The number of students of philosophy and theology in diocesan and religious seminaries has steadily increased over the last five years. On the whole, it is up 4%, from 114,439 units in 2005 to 118,990 in 2010. The number of students in the major seminaries is down in Europe (-10.4%) and America (-1.1%), up in Africa (+14.2%), Asia (+13.0%) and Oceania (+ 12.3%).


Father Edward Flanagan to be declared a "Servant of God"

I spent last summer in Omaha and was blessed to spend a bit of time at Boys Town. What an awesome place.

Recently I stumbled across the excellent news that Father Edward Flanagan, the founder Boys Town, will be declared a “Servant of God” next month as the Archdiocese of Omaha opens his cause for beatification.

From CNA/EWTN News:

He was born July 13, 1886 in County Roscommon, Ireland. He traveled to the U.S. in 1904. He was ordained a priest in 1912 and assigned to what was then the Diocese of Omaha.

After a period of working with homeless men in Omaha, he founded a boarding house for all boys, regardless of their race or religion. He soon moved his work to Overlook Farm on the outskirts of Omaha, where he cared for hundreds of boys.

The home became known as the Village of Boys Town, growing to include a school, dormitories and administration buildings. The boys elected their own government to run the community, which became an official village in the state of Nebraska in 1936.
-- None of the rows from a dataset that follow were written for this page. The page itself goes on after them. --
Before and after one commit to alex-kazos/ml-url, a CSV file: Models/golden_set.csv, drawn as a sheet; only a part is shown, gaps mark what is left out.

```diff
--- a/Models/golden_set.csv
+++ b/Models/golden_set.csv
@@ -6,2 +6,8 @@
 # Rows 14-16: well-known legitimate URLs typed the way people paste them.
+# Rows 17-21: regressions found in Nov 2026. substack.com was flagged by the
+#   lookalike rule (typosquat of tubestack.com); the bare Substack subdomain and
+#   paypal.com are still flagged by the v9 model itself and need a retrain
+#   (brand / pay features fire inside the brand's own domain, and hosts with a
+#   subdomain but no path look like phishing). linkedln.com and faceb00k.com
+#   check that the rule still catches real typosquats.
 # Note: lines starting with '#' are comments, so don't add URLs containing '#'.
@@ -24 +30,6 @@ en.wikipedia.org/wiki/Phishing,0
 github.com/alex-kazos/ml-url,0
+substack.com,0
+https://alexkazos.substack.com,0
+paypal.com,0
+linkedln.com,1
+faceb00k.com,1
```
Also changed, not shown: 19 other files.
Fr. Flanagan had that great line, “There are no bad boys. There is only bad environment, bad training, bad example, bad thinking.”

How true.

Here are a couple good quotes from the story on CNA…

Fr. Steven Boes, national executive director of Boys Town: “Though the process will be investigating proven miracles associated with Fr. Flanagan, we know that miracles occurred every day in his work to heal children in mind, body and spirit. These everyday miracles still occur as Boys Town continues Flanagan’s work by saving children and healing families today.”

Dcn. Tim McNeil, archdiocesan chancellor: “If he could live a holy and exemplary life in Omaha, why can’t we all?”


New bishop in Evansville

Yesterday saw the ordination and installation of the new bishop of Evansville, Indiana.

Bishop Charles Thompson comes from the Archdiocese of Louisville, where he had served as Vicar General and pastor for several years. He had just been named rector of the Cathedral when this announcement came through.

The ordination was held at Roberts Stadium. 6,000+ folks turned out for it!

Bp. Thompson has lots of work to do…let’s pray for him!